#### [What is required]
Exclude all pictures, then restate the entries below word for word.

(Change listing data)

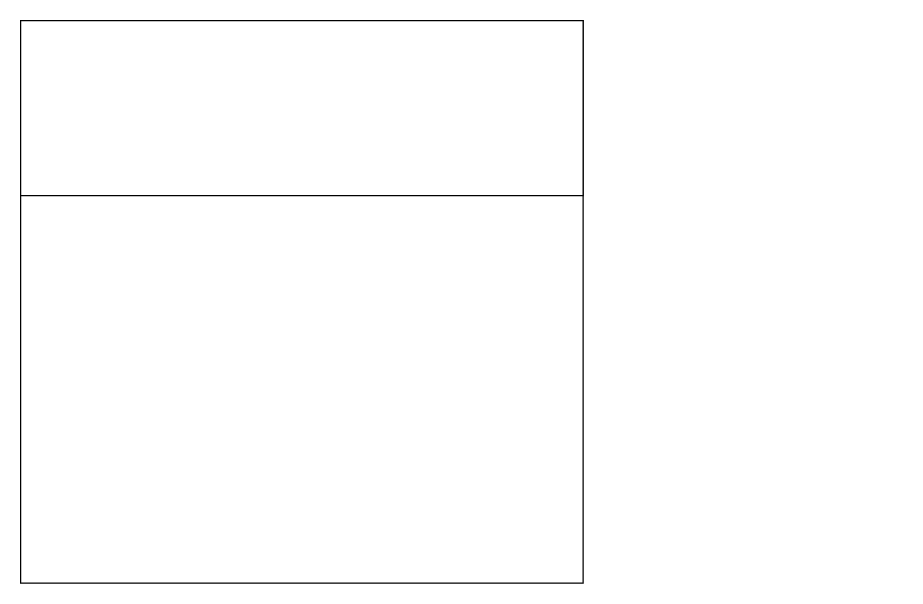
Earlier version of the draw.io diagram מסמכים/test.drawio (uri4722/mat_project). Source tidied: cells renumbered, new cells numbered last; positions are measured from the earlier drawing's top-left corner, leaving out a move shared by most shapes. Both pictures are drawn from the tidied source at 125%, with x=0, y=0 at pixel (20, 20).
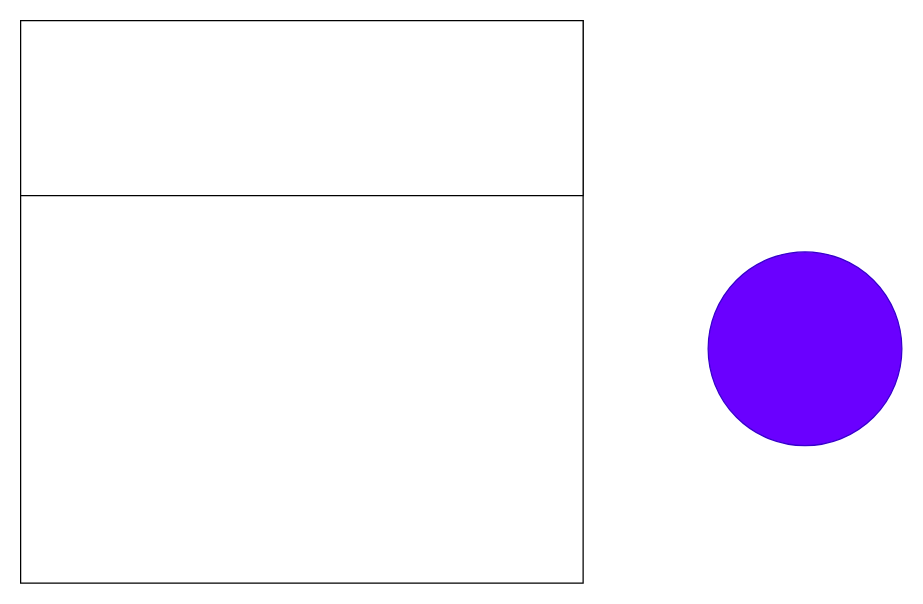
Above is the later version.

Diff of the diagram source:
```diff
@@
 <mxGraphModel>
   <root>
     <mxCell id="0" />
     <mxCell id="1" parent="0" />
     <mxCell id="2" style="whiteSpace=wrap;html=1;" parent="1" vertex="1">
       <mxGeometry width="450" height="450" as="geometry" />
     </mxCell>
     <mxCell id="3" style="rounded=0;whiteSpace=wrap;html=1;" parent="1" vertex="1">
       <mxGeometry width="450" height="140" as="geometry" />
     </mxCell>
+    <mxCell id="4" style="ellipse;whiteSpace=wrap;html=1;fillColor=#6a00ff;fontColor=#ffffff;strokeColor=#3700CC;" parent="1" vertex="1">
+      <mxGeometry x="550" y="185" width="155" height="155" as="geometry" />
+    </mxCell>
   </root>
 </mxGraphModel>
```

#### [Finished exercise]
Earlier version of the draw.io diagram מסמכים/test.drawio (uri4722/mat_project). Source tidied: cells renumbered, new cells numbered last; positions are measured from the earlier drawing's top-left corner, leaving out a move shared by most shapes. Both pictures are drawn from the tidied source at 125%, with x=0, y=0 at pixel (20, 20).
Above is the later version.

Diff of the diagram source:
```diff
@@
 <mxGraphModel>
   <root>
     <mxCell id="0" />
     <mxCell id="1" parent="0" />
     <mxCell id="2" style="whiteSpace=wrap;html=1;" parent="1" vertex="1">
       <mxGeometry width="450" height="450" as="geometry" />
     </mxCell>
     <mxCell id="3" style="rounded=0;whiteSpace=wrap;html=1;" parent="1" vertex="1">
       <mxGeometry width="450" height="140" as="geometry" />
     </mxCell>
+    <mxCell id="4" style="ellipse;whiteSpace=wrap;html=1;fillColor=#6a00ff;fontColor=#ffffff;strokeColor=#3700CC;" parent="1" vertex="1">
+      <mxGeometry x="550" y="185" width="155" height="155" as="geometry" />
+    </mxCell>
   </root>
 </mxGraphModel>
```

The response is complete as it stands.